While we all love sunny days with our cows out on pasture, the reality is that throughout the years and the seasons, there are some rather unlovely days to deal with, too. This messy winter season is certainly proof of that!
We outwinter the herd on a bedding pack, with an improvised windbreak composed of recycled metal sheeting and round bales of soybean or corn stalks.
We try to keep the cows out in the field for as long as possible on stockpiled pasture and cover crops (usually into December), as long as the soil stays firm enough. But with our heavy clay soils and intermittent thawing, there comes a time we have to resign ourselves to locking the cows up for the winter.
We are blessed with a concrete lot and hayshed with hayrack for the cows to reach through for their hay or baleage.
We use round bales of cornstalks for bedding. Sometimes we put the round bales in the manure spreader (after removing the netwrap) and drive back and forth around the bedding pack to distribute it. This also does a good job of scouring out the spreader after each manure-hauling episode.
Lately, we’ve been just unrolling the bales and pushing the stalks around with the spike on the skidsteer, which leaves a lumpier surface, but the cows seem to distribute it when they bounce out there to play on the fresh bedding. It’s fun to see what a party they have with it.
We are thankful that our cows adapt well to whatever the weather throws them, thanks to their dual purpose genetics. They look just as content on a winter day standing behind their wind break as they do on the best pasture day. We don’t have any trouble keeping enough condition on them over the winter, and they put on thick haircoats in the fall which shield them from the cold and dampness.

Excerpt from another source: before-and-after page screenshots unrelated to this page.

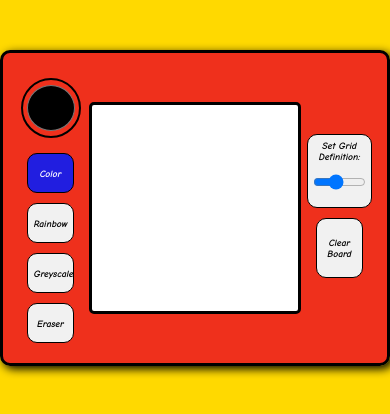
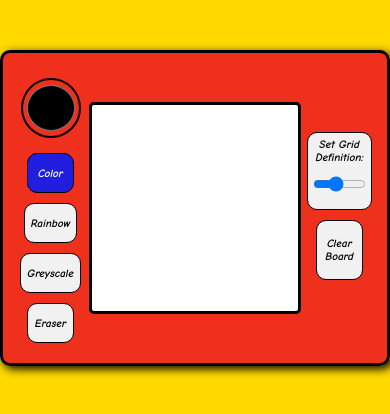
Before and after one commit to federico-palma/playground, a React (Create React App) app: page /Etch-a-Sketch in a window 390 px wide. Shown: the top 414 px of the page. Built offline with nearby package versions, Linux system fonts and the light colour scheme; the HTML template or start-up script is replaced by a standard one.

Commit message:
Fix on btn width

```diff
--- a/src/Pages/Etch-a-SketchPage/Etch-a-SketchPage.module.css
+++ b/src/Pages/Etch-a-SketchPage/Etch-a-SketchPage.module.css
@@ -88,6 +88,7 @@ input[type="color"]::-webkit-color-swatch {
 .btn-mode {
   font-family: inherit;
   width: 90%;
+  min-width: fit-content;
   height: 40px;
   margin: 5px;
   background-color: #f1f1f1;
@@ -250,12 +251,12 @@ input[type="color"]::-webkit-color-swatch {
     height: 200px;
   }
   .btn-mode {
-    font-size: 0.6rem;
+    font-size: 0.7rem;
   }
   .slider-div {
-    font-size: 0.6rem;
+    font-size: 0.7rem;
   }
   .btn-clear {
-    font-size: 0.6rem;
+    font-size: 0.7rem;
   }
 }
```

Nevertheless, like all of you, no doubt, we will find the warm and rich days of sun-drenched pastures very welcome. Here’s hoping you all are weathering this wild winter and keeping your spirits up.